Adjudication Matters – March 2019Print publication
Adjudication Decisions: To pay or delay?
M Davenport Builders Limited v Mr Colin Greer (1) Mrs Julia Greer (2)  EWCA 318 (TCC)
The Technology & Construction Court (“TCC“) has confirmed that a party cannot rely upon a ‘true value’ adjudicator’s decision in its favour as set-off or counterclaim to resist enforcement of a previous “no notice” adjudication if it has not first paid the sums awarded in that first adjudication.
It is common practice for a party to pursue a “smash and grab” or “no notice” adjudication where a paying party has failed to issue a valid Payment Notice or Pay Less Notice.
Recent case law such as Grove Developments Limited v S&T (UK) Limited (read the Court of Appeal’s Judgment here. We also covered the first instance decision in our Adjudication Matters – April 2018) confirmed that the paying party must comply with an adjudicator’s decision following a “no notice” adjudication and make payment of the sums directed by the adjudicator, prior to commencing any subsequent adjudication seeking a ‘true value’ of the sums due.
M Davenport Builders Limited (the Claimant) entered into a contract with Mr and Mrs Greer (the Defendants) to undertake construction works (the Works) at a building in Southport.
The Claimant made a payment application on 22 June 2018 for the sum of £106,160.84. The Defendants failed to submit either a Payment Notice or a Pay Less Notice in the required time and so the full amount became due. However, the Defendants refused to pay.
In response to the Defendants’ failure to make payment, the Claimant referred the dispute to adjudication (the First Adjudication) and were awarded payment in the sum of £106,160.84.

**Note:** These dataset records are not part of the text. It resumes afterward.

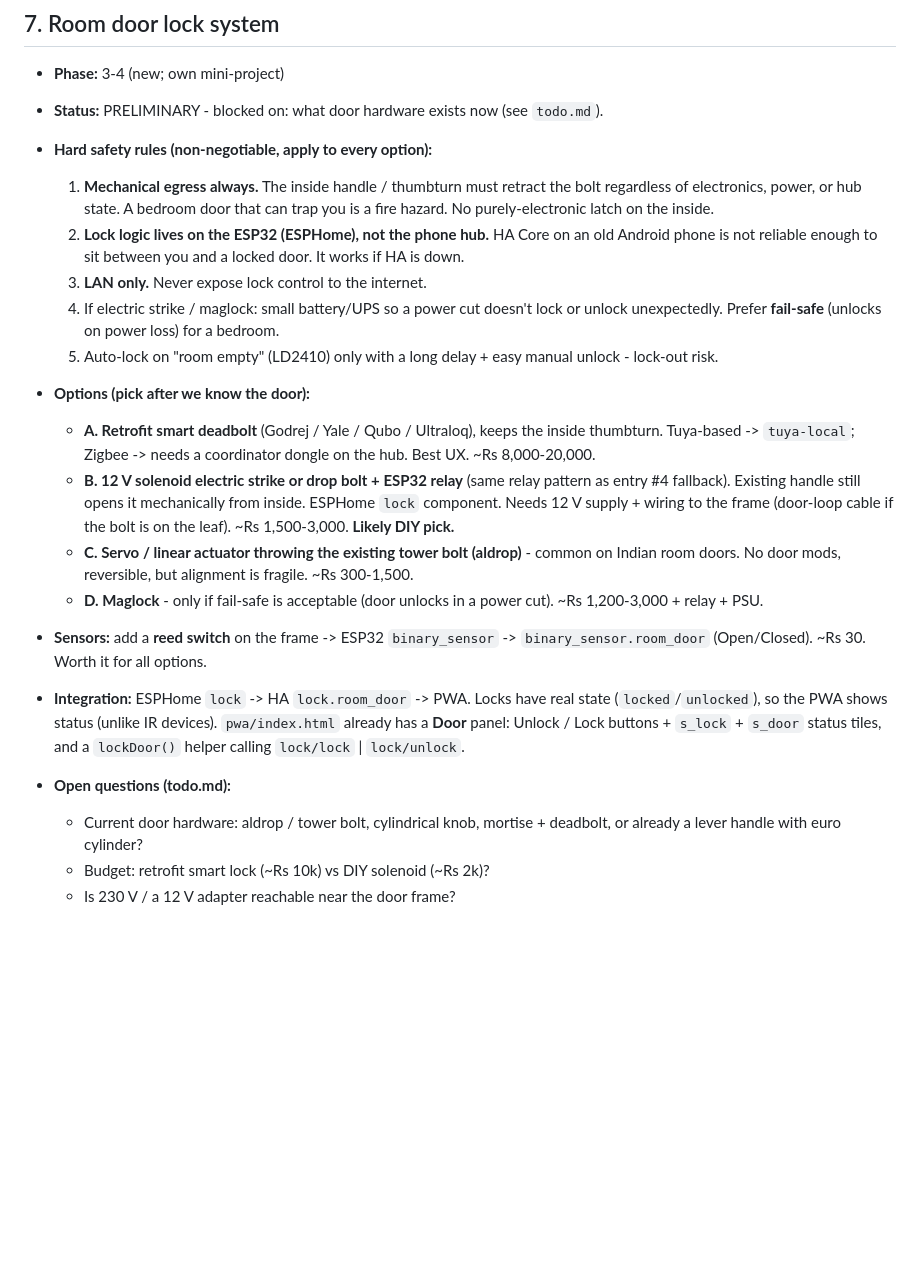
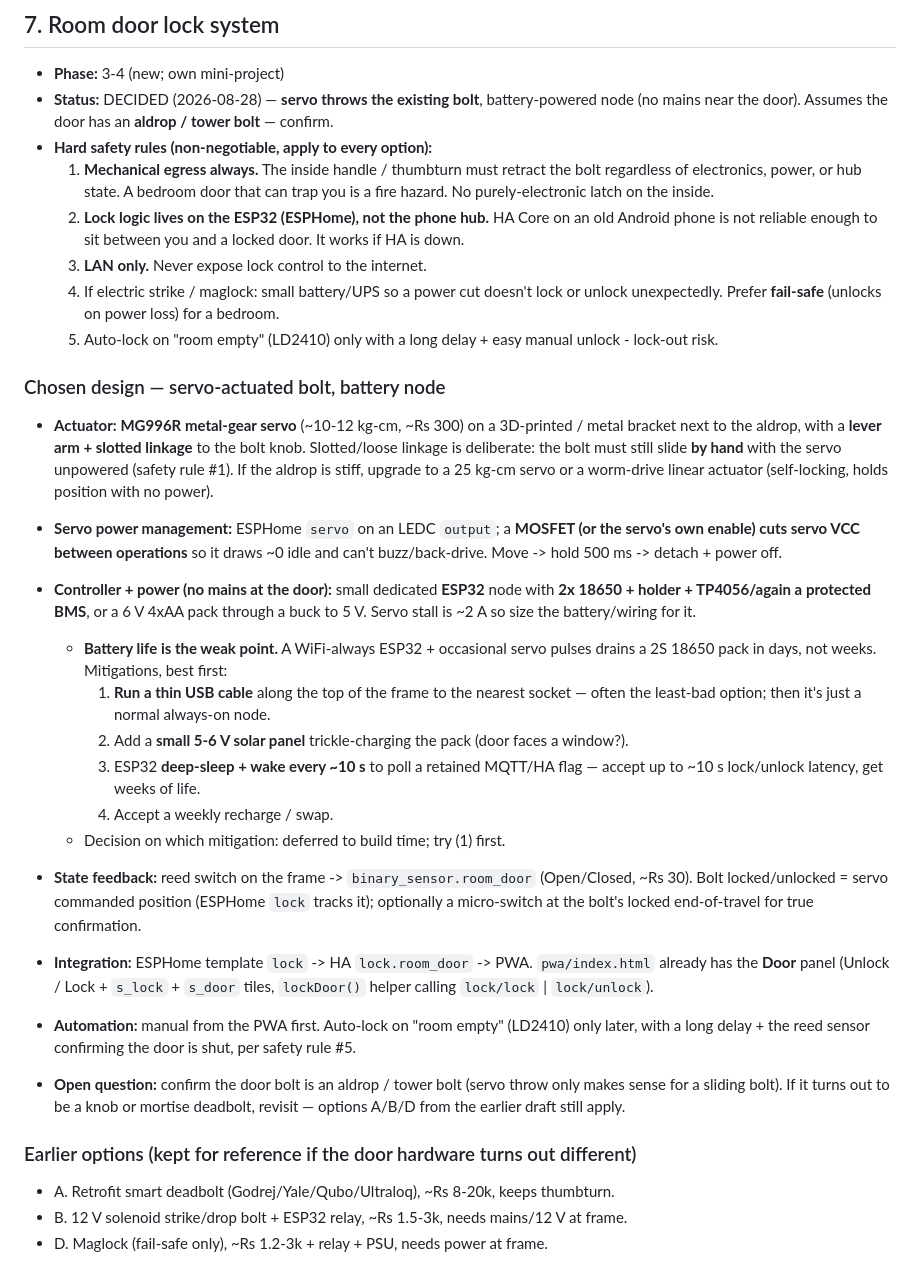
Before and after one commit to Mohit-Kumar-Singh/smart-Room-, a Markdown page: docs/decisions-log.md, the part around the change. GitHub-like rendering; blank space fills up the shorter version.

Commit message:
Door lock decided: servo on aldrop + battery node; finalize #7, todo, shopping list

```diff
--- a/docs/decisions-log.md
+++ b/docs/decisions-log.md
@@ -216,7 +216,8 @@ Tuya Wi-Fi smart plug came to **~Rs 700** (not the Rs 300-600 first estimated).
 ## 7. Room door lock system
 
 - **Phase:** 3-4 (new; own mini-project)
-- **Status:** PRELIMINARY - blocked on: what door hardware exists now (see `todo.md`).
+- **Status:** DECIDED (2026-08-28) — **servo throws the existing bolt**, battery-powered
+  node (no mains near the door). Assumes the door has an **aldrop / tower bolt** — confirm.
 - **Hard safety rules (non-negotiable, apply to every option):**
   1. **Mechanical egress always.** The inside handle / thumbturn must retract the bolt
      regardless of electronics, power, or hub state. A bedroom door that can trap you is
@@ -230,30 +231,42 @@ Tuya Wi-Fi smart plug came to **~Rs 700** (not the Rs 300-600 first estimated).
   5. Auto-lock on "room empty" (LD2410) only with a long delay + easy manual unlock -
      lock-out risk.
 
-- **Options (pick after we know the door):**
-  - **A. Retrofit smart deadbolt** (Godrej / Yale / Qubo / Ultraloq), keeps the inside
-    thumbturn. Tuya-based -> `tuya-local`; Zigbee -> needs a coordinator dongle on the
-    hub. Best UX. ~Rs 8,000-20,000.
-  - **B. 12 V solenoid electric strike or drop bolt + ESP32 relay** (same relay pattern
-    as entry #4 fallback). Existing handle still opens it mechanically from inside.
-    ESPHome `lock` component. Needs 12 V supply + wiring to the frame (door-loop cable if
-    the bolt is on the leaf). ~Rs 1,500-3,000. **Likely DIY pick.**
-  - **C. Servo / linear actuator throwing the existing tower bolt (aldrop)** - common on
-    Indian room doors. No door mods, reversible, but alignment is fragile.
-    ~Rs 300-1,500.
-  - **D. Maglock** - only if fail-safe is acceptable (door unlocks in a power cut).
-    ~Rs 1,200-3,000 + relay + PSU.
+### Chosen design — servo-actuated bolt, battery node
 
-- **Sensors:** add a **reed switch** on the frame -> ESP32 `binary_sensor` ->
-  `binary_sensor.room_door` (Open/Closed). ~Rs 30. Worth it for all options.
+- **Actuator:** **MG996R metal-gear servo** (~10-12 kg-cm, ~Rs 300) on a 3D-printed /
+  metal bracket next to the aldrop, with a **lever arm + slotted linkage** to the bolt
+  knob. Slotted/loose linkage is deliberate: the bolt must still slide **by hand** with
+  the servo unpowered (safety rule #1). If the aldrop is stiff, upgrade to a 25 kg-cm
+  servo or a worm-drive linear actuator (self-locking, holds position with no power).
+- **Servo power management:** ESPHome `servo` on an LEDC `output`; a **MOSFET (or the
+  servo's own enable) cuts servo VCC between operations** so it draws ~0 idle and can't
+  buzz/back-drive. Move -> hold 500 ms -> detach + power off.
+- **Controller + power (no mains at the door):** small dedicated **ESP32** node with
+  **2x 18650 + holder + TP4056/again a protected BMS**, or a 6 V 4xAA pack through a
+  buck to 5 V. Servo stall is ~2 A so size the battery/wiring for it.
+  - **Battery life is the weak point.** A WiFi-always ESP32 + occasional servo pulses
+    drains a 2S 18650 pack in days, not weeks. Mitigations, best first:
+    1. **Run a thin USB cable** along the top of the frame to the nearest socket — often
+       the least-bad option; then it's just a normal always-on node.
+    2. Add a **small 5-6 V solar panel** trickle-charging the pack (door faces a window?).
+    3. ESP32 **deep-sleep + wake every ~10 s** to poll a retained MQTT/HA flag —
+       accept up to ~10 s lock/unlock latency, get weeks of life.
+    4. Accept a weekly recharge / swap.
+  - Decision on which mitigation: deferred to build time; try (1) first.
+- **State feedback:** reed switch on the frame -> `binary_sensor.room_door` (Open/Closed,
+  ~Rs 30). Bolt locked/unlocked = servo commanded position (ESPHome `lock` tracks it);
+  optionally a micro-switch at the bolt's locked end-of-travel for true confirmation.
+- **Integration:** ESPHome template `lock` -> HA `lock.room_door` -> PWA. `pwa/index.html`
+  already has the **Door** panel (Unlock / Lock + `s_lock` + `s_door` tiles, `lockDoor()`
+  helper calling `lock/lock` | `lock/unlock`).
+- **Automation:** manual from the PWA first. Auto-lock on "room empty" (LD2410) only later,
+  with a long delay + the reed sensor confirming the door is shut, per safety rule #5.
 
-- **Integration:** ESPHome `lock` -> HA `lock.room_door` -> PWA. Locks have real state
-  (`locked`/`unlocked`), so the PWA shows status (unlike IR devices).
-  `pwa/index.html` already has a **Door** panel: Unlock / Lock buttons + `s_lock` +
-  `s_door` status tiles, and a `lockDoor()` helper calling `lock/lock` | `lock/unlock`.
+- **Open question:** confirm the door bolt is an aldrop / tower bolt (servo throw only
+  makes sense for a sliding bolt). If it turns out to be a knob or mortise deadbolt,
+  revisit — options A/B/D from the earlier draft still apply.
 
-- **Open questions (todo.md):**
-  - Current door hardware: aldrop / tower bolt, cylindrical knob, mortise + deadbolt,
-    or already a lever handle with euro cylinder?
-  - Budget: retrofit smart lock (~Rs 10k) vs DIY solenoid (~Rs 2k)?
-  - Is 230 V / a 12 V adapter reachable near the door frame?
+### Earlier options (kept for reference if the door hardware turns out different)
+- A. Retrofit smart deadbolt (Godrej/Yale/Qubo/Ultraloq), ~Rs 8-20k, keeps thumbturn.
+- B. 12 V solenoid strike/drop bolt + ESP32 relay, ~Rs 1.5-3k, needs mains/12 V at frame.
+- D. Maglock (fail-safe only), ~Rs 1.2-3k + relay + PSU, needs power at frame.
```
Also changed, not shown: docs/hardware-shopping-list.md (+15 -0 lines), docs/todo.md (+9 -5 lines).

However, the Defendants did not make payment to the Claimant as required. Instead, six days after issue of the decision in the First Adjudication, the Defendants brought a subsequent adjudication (the Second Adjudication) which sought to assess the true value of the Works carried out by the Claimant and which, the Defendants claimed, would result in no payment being due.
The Second Adjudicator found in favour of the Defendants that the Final Account was significantly less than that which the Claimant had applied for.
The Claimant brought enforcement proceedings against the Defendants in relation to the First Adjudication. The Defendants sought to rely on the decision reached in the Second Adjudication in order to set-off against the amounts payable to the Claimant under the decision reached in the First Adjudication.
The TCC found in favour of the Claimant, and granted the application to enforce the First Adjudicator’s decision, notwithstanding the decision reached in the Second Adjudication. The Defendants were not entitled to rely on its defence of set-off or counterclaim.
The TCC expressly referred to public-policy considerations in reaching its decision in favour of the Claimant. The adjudication regime exists in order to enforce prompt payment of sums due, without requiring parties to go through the expensive and lengthy civil litigation procedure. It is not appropriate that a party could delay payment of an adjudicator’s award by bringing further adjudications or court proceedings.
The Court’s position is that a party should first pay before it can rely on a subsequent adjudication decision as set-off or counterclaim.
However, it was questioned whether such a policy meant that a party would always be prevented from commencing a true value adjudication before it has paid the sums awarded in a previous no notice adjudication. The Judge recognised that there may be circumstances where a true value adjudication could be commenced prior to payment (even if it could not be relied upon before payment were made). The Judge did not provide examples of such circumstances which means that they are likely to be fact specific and rare.
Unless there are particularly unusual circumstances, a party should discharge its obligations contained in any prior “no notice” adjudications before issuing a subsequent true value adjudication.
This case not only serves as a helpful reminder that the Courts will expect parties to have paid the relevant sums awarded before bringing a true value adjudication, but also highlights the importance of serving timely Payment Notices and Pay Less Notices so as to avoid being subject to a “no notice ” adjudication.